Oklahoma Quake Prompts Shutdown of Gas-Linked Wells

Oklahoma Quake Prompts Shutdown of Gas-Linked WellsOklahoma Quake Prompts Shutdown of Gas-Linked Wells

A record-tying earthquake on the edge of Oklahoma's key energy-producing areas rattled the Midwest from Nebraska to North Texas on Saturday, and will likely bring fresh attention to the practice of disposing oil and gas field wastewater deep underground.

The United States Geological Survey said a 5.6 magnitude earthquake happened at 7:02 a.m. local time on Saturday in north-central Oklahoma, on the fringe of an area where regulators had stepped in to limit wastewater disposal. That temblor matches a November 2011 quake in the same region, AP reported.

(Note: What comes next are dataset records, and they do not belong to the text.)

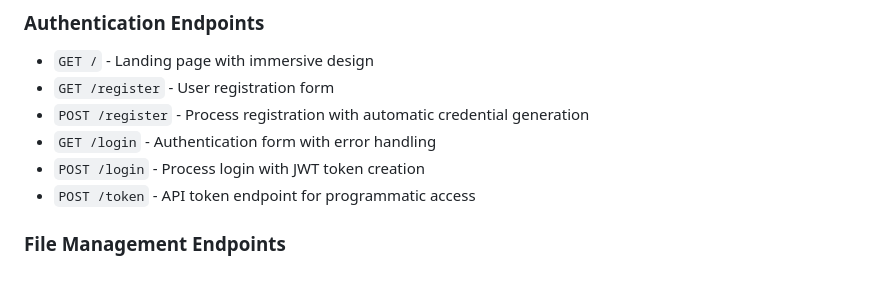
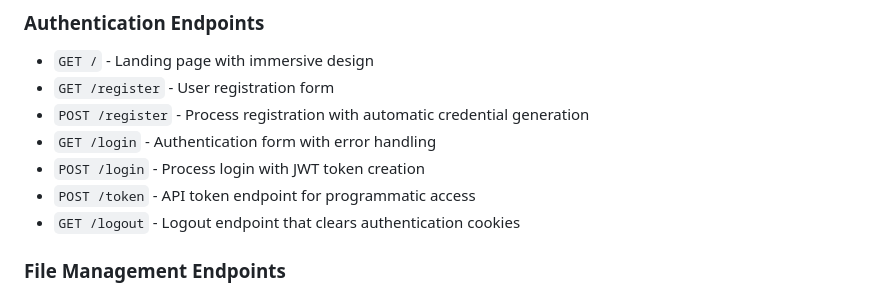
Before and after one commit to Juicy-ssh/IS-Mini-Project, a Markdown page: README.md, the part around the change. GitHub-like rendering.

Commit message:
Update documentation to include logout endpoint

```diff
--- a/README.md
+++ b/README.md
@@ -219,6 +219,7 @@ CREATE TABLE files (
 - `GET /login` - Authentication form with error handling
 - `POST /login` - Process login with JWT token creation
 - `POST /token` - API token endpoint for programmatic access
+- `GET /logout` - Logout endpoint that clears authentication cookies
 
 ### File Management Endpoints
 - `GET /dashboard` - Main chat interface with file timeline
```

An increase in magnitude-3.0 or stronger earthquakes in Oklahoma has been linked to underground disposal of wastewater from oil and natural gas production.

According to an analysis published by Tulsa World in January, the volume of wastewater disposed rose 81% over six years, coinciding with the state’s increase in earthquakes.

The Oklahoma Corporation Commission, which since 2013 has asked wastewater-well owners to reduce disposal volumes in parts of the state, directed about 35 wells within an approximately 1,300-square-kilometer area around the epicenter to shut down within seven to 10 days because of previous connections between the injection of wastewater and earthquakes.